It’s the loss of a blood clot after a tooth is removed. The boney socket being uncovered is considered “dry” exposing it to your oral environment. When it occurs before your body has completely covered the lining of the socket with a thick layer of healing cells, naked bone is exposed.
Bacteria in your mouth invade the bone lining the socket and create bone inflammation, a limited infection and usually strong pain.
The naked unprotected bone of dry socket exposes live nerves hence the strong pain. Hot, cold, food, alcohol all increase the pain that does not respond to pain medications easily.
When Does A Dry Socket Occur?
The timing of a dry socket is usually from 2 to 5 days after the tooth is removed. Just enough time for you to have accidentally lost the clot by not following the recommended after-treatment care instructions carefully.
Other times, the clot spontaneously breaks down even though you have followed the instructions to the letter. The pain is the same. This is a frustration for your dentist too, as he or she are hoping for a pain free recovery for you. A variety of anti-bacterial rinses before treatment, antibiotics placed into the open socket after tooth removal and a host of others efforts have been tried to avoid the dreaded dry socket. In spite of your dentist’s and your best efforts you may still encounter a dry socket.
How Often Does Dry Socket Occur?
Dry socket complications occur in about 1 out of 20 routine dental tooth removal procedures. Third molar teeth, especially the lower jaw impacted type, have a dry socket complication rate as high as 1 in 3 or 4 procedures.
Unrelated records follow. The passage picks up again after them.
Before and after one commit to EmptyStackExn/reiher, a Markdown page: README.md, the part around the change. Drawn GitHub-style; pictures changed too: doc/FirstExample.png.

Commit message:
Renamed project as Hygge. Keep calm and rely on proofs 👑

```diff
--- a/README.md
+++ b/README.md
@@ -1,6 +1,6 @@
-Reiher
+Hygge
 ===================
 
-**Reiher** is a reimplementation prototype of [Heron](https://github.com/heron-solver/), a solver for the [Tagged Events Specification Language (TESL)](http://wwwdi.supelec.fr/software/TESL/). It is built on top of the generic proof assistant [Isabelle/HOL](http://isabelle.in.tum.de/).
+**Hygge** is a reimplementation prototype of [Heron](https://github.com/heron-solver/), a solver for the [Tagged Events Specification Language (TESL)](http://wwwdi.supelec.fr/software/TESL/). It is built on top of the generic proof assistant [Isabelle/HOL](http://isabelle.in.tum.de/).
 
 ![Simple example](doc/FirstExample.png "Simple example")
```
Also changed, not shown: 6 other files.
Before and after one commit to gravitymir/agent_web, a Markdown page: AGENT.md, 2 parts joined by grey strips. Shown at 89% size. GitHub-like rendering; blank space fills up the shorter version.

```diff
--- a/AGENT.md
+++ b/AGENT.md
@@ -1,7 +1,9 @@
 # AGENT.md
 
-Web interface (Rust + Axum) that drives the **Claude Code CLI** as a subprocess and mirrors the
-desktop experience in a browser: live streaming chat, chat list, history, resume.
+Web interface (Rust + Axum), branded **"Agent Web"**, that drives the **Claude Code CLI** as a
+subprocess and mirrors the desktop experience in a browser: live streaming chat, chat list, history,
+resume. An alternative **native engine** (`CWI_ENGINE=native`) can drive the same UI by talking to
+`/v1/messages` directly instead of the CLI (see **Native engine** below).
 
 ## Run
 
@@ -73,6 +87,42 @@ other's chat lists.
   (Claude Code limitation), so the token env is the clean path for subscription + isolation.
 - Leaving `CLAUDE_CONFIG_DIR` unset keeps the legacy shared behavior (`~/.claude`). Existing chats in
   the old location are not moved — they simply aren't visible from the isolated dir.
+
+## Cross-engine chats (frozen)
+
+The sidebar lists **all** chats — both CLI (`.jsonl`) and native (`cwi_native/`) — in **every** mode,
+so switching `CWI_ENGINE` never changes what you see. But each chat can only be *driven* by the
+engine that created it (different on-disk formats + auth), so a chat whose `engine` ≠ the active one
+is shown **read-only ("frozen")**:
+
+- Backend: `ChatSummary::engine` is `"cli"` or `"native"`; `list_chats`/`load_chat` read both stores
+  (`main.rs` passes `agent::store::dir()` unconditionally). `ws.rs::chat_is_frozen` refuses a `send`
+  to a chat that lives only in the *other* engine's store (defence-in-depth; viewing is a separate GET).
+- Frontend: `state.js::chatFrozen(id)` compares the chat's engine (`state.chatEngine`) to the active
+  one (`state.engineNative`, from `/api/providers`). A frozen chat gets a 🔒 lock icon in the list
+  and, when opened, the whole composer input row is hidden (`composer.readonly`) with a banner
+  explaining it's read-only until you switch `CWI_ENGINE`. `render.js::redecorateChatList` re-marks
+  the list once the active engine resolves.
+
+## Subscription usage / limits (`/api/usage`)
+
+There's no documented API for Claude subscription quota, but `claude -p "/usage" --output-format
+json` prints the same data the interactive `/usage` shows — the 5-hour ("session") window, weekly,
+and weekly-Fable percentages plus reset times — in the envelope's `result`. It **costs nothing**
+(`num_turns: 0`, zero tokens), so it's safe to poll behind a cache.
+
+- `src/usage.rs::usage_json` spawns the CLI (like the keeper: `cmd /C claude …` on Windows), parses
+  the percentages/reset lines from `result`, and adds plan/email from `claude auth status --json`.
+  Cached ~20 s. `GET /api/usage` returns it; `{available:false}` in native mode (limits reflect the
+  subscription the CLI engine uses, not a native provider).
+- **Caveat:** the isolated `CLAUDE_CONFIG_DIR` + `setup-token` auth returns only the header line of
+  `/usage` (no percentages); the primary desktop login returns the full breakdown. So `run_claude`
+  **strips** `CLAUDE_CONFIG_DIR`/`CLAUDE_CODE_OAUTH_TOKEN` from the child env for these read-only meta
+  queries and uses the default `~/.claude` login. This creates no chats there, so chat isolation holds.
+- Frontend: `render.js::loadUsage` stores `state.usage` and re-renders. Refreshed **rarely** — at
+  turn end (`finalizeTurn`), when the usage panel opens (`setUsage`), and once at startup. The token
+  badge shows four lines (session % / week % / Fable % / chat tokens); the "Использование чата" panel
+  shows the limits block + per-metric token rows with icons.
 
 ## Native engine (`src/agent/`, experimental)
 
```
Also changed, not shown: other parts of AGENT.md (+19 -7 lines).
Considering that a joint has been destroyed and exposed to saliva and bacteria in the process, I am amazed that the rate is as low as it is. If it occurs, you are not without options.
Dry Socket Treatment Helps Tremendously
Your dentist can dispense a paste that can be squirted into the socket to reduce the pain, slow bacterial spread and allow your body to start healing again. It is reapplied as needed until the area is comfortable.
Various socket dressings are available that will need to be applied repeatedly so multiple visits to your dentist will be necessary until the area is comfortable.
Home remedies including olive soaked gauze with a drop or two of clove oil are said to bring soothing relief while waiting to see your dentist. If you are experiencing pain you suspect is dry socket related or any other dental pain, contact your holistic or biological dentist immediately.
Often with dry socket pain there is no easy path to follow, it just takes time.